EXERCISE MATERIAL ->
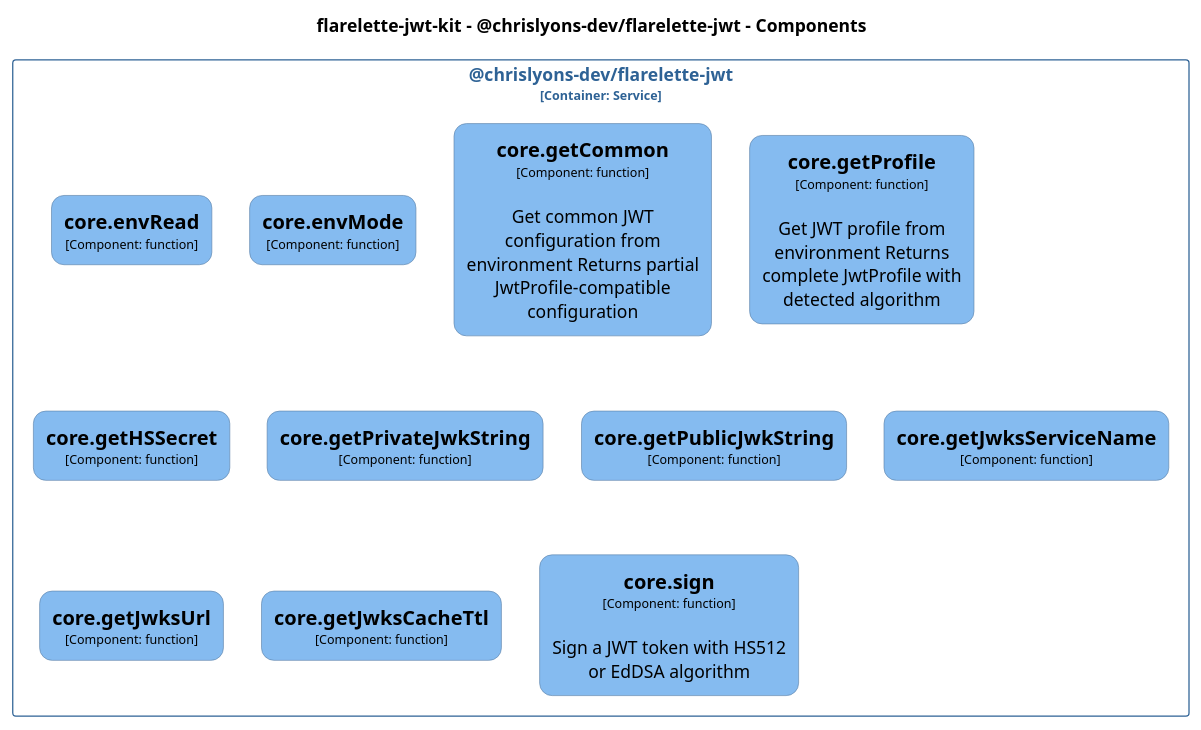
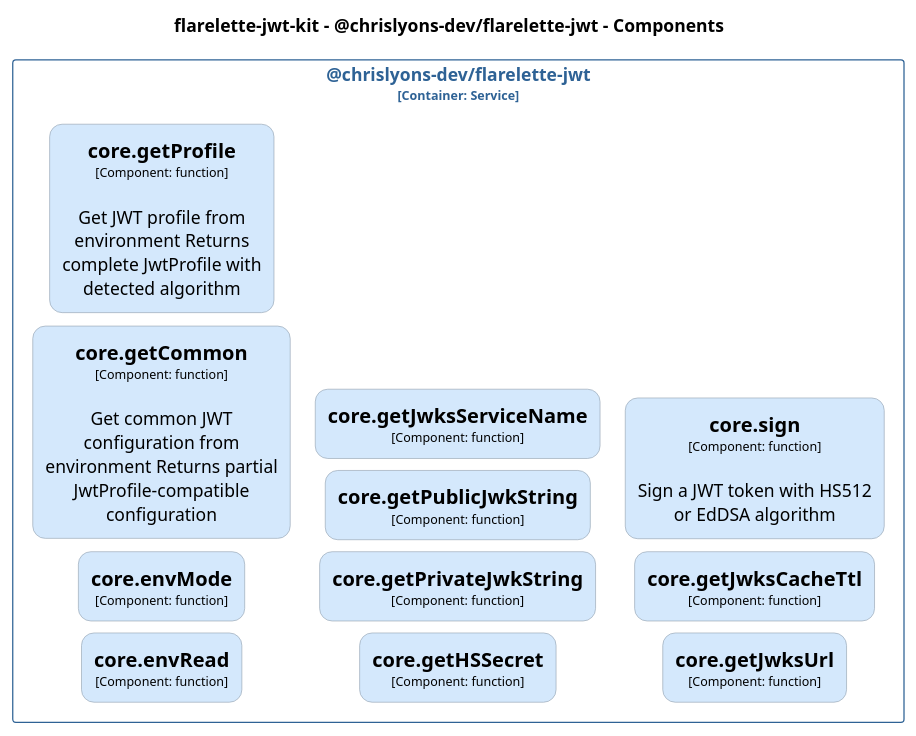
The diagram in docs/architecture/diagrams/plantuml/structurizr-Classes_chrislyons_dev_flarelette_jwt__core.puml (chrislyons-dev/flarelette-jwt-kit), drawn with PlantUML before and after one commit. The commit also changed 118 other files, not shown here.

```diff
--- a/docs/architecture/diagrams/plantuml/structurizr-Classes_chrislyons_dev_flarelette_jwt__core.puml
+++ b/docs/architecture/diagrams/plantuml/structurizr-Classes_chrislyons_dev_flarelette_jwt__core.puml
@@ -1,116 +1,116 @@
 @startuml
 set separator none
 title flarelette-jwt-kit - @chrislyons-dev/flarelette-jwt - Components
 
-top to bottom direction
-skinparam ranksep 60
-skinparam nodesep 30
+left to right direction
+skinparam ranksep 20
+skinparam nodesep 10
 
 skinparam {
   arrowFontSize 10
   defaultTextAlignment center
   wrapWidth 200
   maxMessageSize 100
   defaultFontName "Arial"
 }
 
 hide stereotype
 
 skinparam rectangle<<flarelettejwtkit.chrislyonsdevflarelettejwt.coreenvMode>> {
-  BackgroundColor #85bbf0
+  BackgroundColor #d4e8fc
   FontColor #000000
-  BorderColor #5d82a8
+  BorderColor #94a2b0
   roundCorner 20
   shadowing false
 }
 skinparam rectangle<<flarelettejwtkit.chrislyonsdevflarelettejwt.coreenvRead>> {
-  BackgroundColor #85bbf0
+  BackgroundColor #d4e8fc
   FontColor #000000
-  BorderColor #5d82a8
+  BorderColor #94a2b0
   roundCorner 20
   shadowing false
 }
 skinparam rectangle<<flarelettejwtkit.chrislyonsdevflarelettejwt.coregetCommon>> {
-  BackgroundColor #85bbf0
+  BackgroundColor #d4e8fc
   FontColor #000000
-  BorderColor #5d82a8
+  BorderColor #94a2b0
   roundCorner 20
   shadowing false
 }
 skinparam rectangle<<flarelettejwtkit.chrislyonsdevflarelettejwt.coregetHSSecret>> {
-  BackgroundColor #85bbf0
+  BackgroundColor #d4e8fc
   FontColor #000000
-  BorderColor #5d82a8
+  BorderColor #94a2b0
   roundCorner 20
   shadowing false
 }
 skinparam rectangle<<flarelettejwtkit.chrislyonsdevflarelettejwt.coregetJwksCacheTtl>> {
-  BackgroundColor #85bbf0
+  BackgroundColor #d4e8fc
   FontColor #000000
-  BorderColor #5d82a8
+  BorderColor #94a2b0
   roundCorner 20
   shadowing false
 }
 skinparam rectangle<<flarelettejwtkit.chrislyonsdevflarelettejwt.coregetJwksServiceName>> {
-  BackgroundColor #85bbf0
+  BackgroundColor #d4e8fc
   FontColor #000000
-  BorderColor #5d82a8
+  BorderColor #94a2b0
   roundCorner 20
   shadowing false
 }
 skinparam rectangle<<flarelettejwtkit.chrislyonsdevflarelettejwt.coregetJwksUrl>> {
-  BackgroundColor #85bbf0
+  BackgroundColor #d4e8fc
   FontColor #000000
-  BorderColor #5d82a8
+  BorderColor #94a2b0
   roundCorner 20
   shadowing false
 }
 skinparam rectangle<<flarelettejwtkit.chrislyonsdevflarelettejwt.coregetPrivateJwkString>> {
-  BackgroundColor #85bbf0
+  BackgroundColor #d4e8fc
   FontColor #000000
-  BorderColor #5d82a8
+  BorderColor #94a2b0
   roundCorner 20
   shadowing false
 }
 skinparam rectangle<<flarelettejwtkit.chrislyonsdevflarelettejwt.coregetProfile>> {
-  BackgroundColor #85bbf0
+  BackgroundColor #d4e8fc
   FontColor #000000
-  BorderColor #5d82a8
+  BorderColor #94a2b0
   roundCorner 20
   shadowing false
 }
 skinparam rectangle<<flarelettejwtkit.chrislyonsdevflarelettejwt.coregetPublicJwkString>> {
-  BackgroundColor #85bbf0
+  BackgroundColor #d4e8fc
   FontColor #000000
-  BorderColor #5d82a8
+  BorderColor #94a2b0
   roundCorner 20
   shadowing false
 }
 skinparam rectangle<<flarelettejwtkit.chrislyonsdevflarelettejwt.coresign>> {
-  BackgroundColor #85bbf0
+  BackgroundColor #d4e8fc
   FontColor #000000
-  BorderColor #5d82a8
+  BorderColor #94a2b0
   roundCorner 20
   shadowing false
 }
 skinparam rectangle<<flarelettejwtkit.chrislyonsdevflarelettejwt>> {
   BorderColor #2e6295
   FontColor #2e6295
   shadowing false
 }
 
 rectangle "@chrislyons-dev/flarelette-jwt\n<size:10>[Container: Service]</size>" <<flarelettejwtkit.chrislyonsdevflarelettejwt>> {
   rectangle "==core.envRead\n<size:10>[Component: function]</size>" <<flarelettejwtkit.chrislyonsdevflarelettejwt.coreenvRead>> as flarelettejwtkit.chrislyonsdevflarelettejwt.coreenvRead
   rectangle "==core.envMode\n<size:10>[Component: function]</size>" <<flarelettejwtkit.chrislyonsdevflarelettejwt.coreenvMode>> as flarelettejwtkit.chrislyonsdevflarelettejwt.coreenvMode
   rectangle "==core.getCommon\n<size:10>[Component: function]</size>\n\nGet common JWT configuration from environment Returns partial JwtProfile-compatible configuration" <<flarelettejwtkit.chrislyonsdevflarelettejwt.coregetCommon>> as flarelettejwtkit.chrislyonsdevflarelettejwt.coregetCommon
   rectangle "==core.getProfile\n<size:10>[Component: function]</size>\n\nGet JWT profile from environment Returns complete JwtProfile with detected algorithm" <<flarelettejwtkit.chrislyonsdevflarelettejwt.coregetProfile>> as flarelettejwtkit.chrislyonsdevflarelettejwt.coregetProfile
   rectangle "==core.getHSSecret\n<size:10>[Component: function]</size>" <<flarelettejwtkit.chrislyonsdevflarelettejwt.coregetHSSecret>> as flarelettejwtkit.chrislyonsdevflarelettejwt.coregetHSSecret
   rectangle "==core.getPrivateJwkString\n<size:10>[Component: function]</size>" <<flarelettejwtkit.chrislyonsdevflarelettejwt.coregetPrivateJwkString>> as flarelettejwtkit.chrislyonsdevflarelettejwt.coregetPrivateJwkString
   rectangle "==core.getPublicJwkString\n<size:10>[Component: function]</size>" <<flarelettejwtkit.chrislyonsdevflarelettejwt.coregetPublicJwkString>> as flarelettejwtkit.chrislyonsdevflarelettejwt.coregetPublicJwkString
   rectangle "==core.getJwksServiceName\n<size:10>[Component: function]</size>" <<flarelettejwtkit.chrislyonsdevflarelettejwt.coregetJwksServiceName>> as flarelettejwtkit.chrislyonsdevflarelettejwt.coregetJwksServiceName
   rectangle "==core.getJwksUrl\n<size:10>[Component: function]</size>" <<flarelettejwtkit.chrislyonsdevflarelettejwt.coregetJwksUrl>> as flarelettejwtkit.chrislyonsdevflarelettejwt.coregetJwksUrl
   rectangle "==core.getJwksCacheTtl\n<size:10>[Component: function]</size>" <<flarelettejwtkit.chrislyonsdevflarelettejwt.coregetJwksCacheTtl>> as flarelettejwtkit.chrislyonsdevflarelettejwt.coregetJwksCacheTtl
   rectangle "==core.sign\n<size:10>[Component: function]</size>\n\nSign a JWT token with HS512 or EdDSA algorithm" <<flarelettejwtkit.chrislyonsdevflarelettejwt.coresign>> as flarelettejwtkit.chrislyonsdevflarelettejwt.coresign
 }
 
 @enduml
```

HOW TO COMPLETE THIS TASK -> Repeat all of the material above exactly, leaving out pictures.

ANSWER BOX ->
The diagram in docs/architecture/diagrams/plantuml/structurizr-Classes_chrislyons_dev_flarelette_jwt__core.puml (chrislyons-dev/flarelette-jwt-kit), drawn with PlantUML before and after one commit. The commit also changed 118 other files, not shown here.

```diff
--- a/docs/architecture/diagrams/plantuml/structurizr-Classes_chrislyons_dev_flarelette_jwt__core.puml
+++ b/docs/architecture/diagrams/plantuml/structurizr-Classes_chrislyons_dev_flarelette_jwt__core.puml
@@ -1,116 +1,116 @@
 @startuml
 set separator none
 title flarelette-jwt-kit - @chrislyons-dev/flarelette-jwt - Components
 
-top to bottom direction
-skinparam ranksep 60
-skinparam nodesep 30
+left to right direction
+skinparam ranksep 20
+skinparam nodesep 10
 
 skinparam {
   arrowFontSize 10
   defaultTextAlignment center
   wrapWidth 200
   maxMessageSize 100
   defaultFontName "Arial"
 }
 
 hide stereotype
 
 skinparam rectangle<<flarelettejwtkit.chrislyonsdevflarelettejwt.coreenvMode>> {
-  BackgroundColor #85bbf0
+  BackgroundColor #d4e8fc
   FontColor #000000
-  BorderColor #5d82a8
+  BorderColor #94a2b0
   roundCorner 20
   shadowing false
 }
 skinparam rectangle<<flarelettejwtkit.chrislyonsdevflarelettejwt.coreenvRead>> {
-  BackgroundColor #85bbf0
+  BackgroundColor #d4e8fc
   FontColor #000000
-  BorderColor #5d82a8
+  BorderColor #94a2b0
   roundCorner 20
   shadowing false
 }
 skinparam rectangle<<flarelettejwtkit.chrislyonsdevflarelettejwt.coregetCommon>> {
-  BackgroundColor #85bbf0
+  BackgroundColor #d4e8fc
   FontColor #000000
-  BorderColor #5d82a8
+  BorderColor #94a2b0
   roundCorner 20
   shadowing false
 }
 skinparam rectangle<<flarelettejwtkit.chrislyonsdevflarelettejwt.coregetHSSecret>> {
-  BackgroundColor #85bbf0
+  BackgroundColor #d4e8fc
   FontColor #000000
-  BorderColor #5d82a8
+  BorderColor #94a2b0
   roundCorner 20
   shadowing false
 }
 skinparam rectangle<<flarelettejwtkit.chrislyonsdevflarelettejwt.coregetJwksCacheTtl>> {
-  BackgroundColor #85bbf0
+  BackgroundColor #d4e8fc
   FontColor #000000
-  BorderColor #5d82a8
+  BorderColor #94a2b0
   roundCorner 20
   shadowing false
 }
 skinparam rectangle<<flarelettejwtkit.chrislyonsdevflarelettejwt.coregetJwksServiceName>> {
-  BackgroundColor #85bbf0
+  BackgroundColor #d4e8fc
   FontColor #000000
-  BorderColor #5d82a8
+  BorderColor #94a2b0
   roundCorner 20
   shadowing false
 }
 skinparam rectangle<<flarelettejwtkit.chrislyonsdevflarelettejwt.coregetJwksUrl>> {
-  BackgroundColor #85bbf0
+  BackgroundColor #d4e8fc
   FontColor #000000
-  BorderColor #5d82a8
+  BorderColor #94a2b0
   roundCorner 20
   shadowing false
 }
 skinparam rectangle<<flarelettejwtkit.chrislyonsdevflarelettejwt.coregetPrivateJwkString>> {
-  BackgroundColor #85bbf0
+  BackgroundColor #d4e8fc
   FontColor #000000
-  BorderColor #5d82a8
+  BorderColor #94a2b0
   roundCorner 20
   shadowing false
 }
 skinparam rectangle<<flarelettejwtkit.chrislyonsdevflarelettejwt.coregetProfile>> {
-  BackgroundColor #85bbf0
+  BackgroundColor #d4e8fc
   FontColor #000000
-  BorderColor #5d82a8
+  BorderColor #94a2b0
   roundCorner 20
   shadowing false
 }
 skinparam rectangle<<flarelettejwtkit.chrislyonsdevflarelettejwt.coregetPublicJwkString>> {
-  BackgroundColor #85bbf0
+  BackgroundColor #d4e8fc
   FontColor #000000
-  BorderColor #5d82a8
+  BorderColor #94a2b0
   roundCorner 20
   shadowing false
 }
 skinparam rectangle<<flarelettejwtkit.chrislyonsdevflarelettejwt.coresign>> {
-  BackgroundColor #85bbf0
+  BackgroundColor #d4e8fc
   FontColor #000000
-  BorderColor #5d82a8
+  BorderColor #94a2b0
   roundCorner 20
   shadowing false
 }
 skinparam rectangle<<flarelettejwtkit.chrislyonsdevflarelettejwt>> {
   BorderColor #2e6295
   FontColor #2e6295
   shadowing false
 }
 
 rectangle "@chrislyons-dev/flarelette-jwt\n<size:10>[Container: Service]</size>" <<flarelettejwtkit.chrislyonsdevflarelettejwt>> {
   rectangle "==core.envRead\n<size:10>[Component: function]</size>" <<flarelettejwtkit.chrislyonsdevflarelettejwt.coreenvRead>> as flarelettejwtkit.chrislyonsdevflarelettejwt.coreenvRead
   rectangle "==core.envMode\n<size:10>[Component: function]</size>" <<flarelettejwtkit.chrislyonsdevflarelettejwt.coreenvMode>> as flarelettejwtkit.chrislyonsdevflarelettejwt.coreenvMode
   rectangle "==core.getCommon\n<size:10>[Component: function]</size>\n\nGet common JWT configuration from environment Returns partial JwtProfile-compatible configuration" <<flarelettejwtkit.chrislyonsdevflarelettejwt.coregetCommon>> as flarelettejwtkit.chrislyonsdevflarelettejwt.coregetCommon
   rectangle "==core.getProfile\n<size:10>[Component: function]</size>\n\nGet JWT profile from environment Returns complete JwtProfile with detected algorithm" <<flarelettejwtkit.chrislyonsdevflarelettejwt.coregetProfile>> as flarelettejwtkit.chrislyonsdevflarelettejwt.coregetProfile
   rectangle "==core.getHSSecret\n<size:10>[Component: function]</size>" <<flarelettejwtkit.chrislyonsdevflarelettejwt.coregetHSSecret>> as flarelettejwtkit.chrislyonsdevflarelettejwt.coregetHSSecret
   rectangle "==core.getPrivateJwkString\n<size:10>[Component: function]</size>" <<flarelettejwtkit.chrislyonsdevflarelettejwt.coregetPrivateJwkString>> as flarelettejwtkit.chrislyonsdevflarelettejwt.coregetPrivateJwkString
   rectangle "==core.getPublicJwkString\n<size:10>[Component: function]</size>" <<flarelettejwtkit.chrislyonsdevflarelettejwt.coregetPublicJwkString>> as flarelettejwtkit.chrislyonsdevflarelettejwt.coregetPublicJwkString
   rectangle "==core.getJwksServiceName\n<size:10>[Component: function]</size>" <<flarelettejwtkit.chrislyonsdevflarelettejwt.coregetJwksServiceName>> as flarelettejwtkit.chrislyonsdevflarelettejwt.coregetJwksServiceName
   rectangle "==core.getJwksUrl\n<size:10>[Component: function]</size>" <<flarelettejwtkit.chrislyonsdevflarelettejwt.coregetJwksUrl>> as flarelettejwtkit.chrislyonsdevflarelettejwt.coregetJwksUrl
   rectangle "==core.getJwksCacheTtl\n<size:10>[Component: function]</size>" <<flarelettejwtkit.chrislyonsdevflarelettejwt.coregetJwksCacheTtl>> as flarelettejwtkit.chrislyonsdevflarelettejwt.coregetJwksCacheTtl
   rectangle "==core.sign\n<size:10>[Component: function]</size>\n\nSign a JWT token with HS512 or EdDSA algorithm" <<flarelettejwtkit.chrislyonsdevflarelettejwt.coresign>> as flarelettejwtkit.chrislyonsdevflarelettejwt.coresign
 }
 
 @enduml
```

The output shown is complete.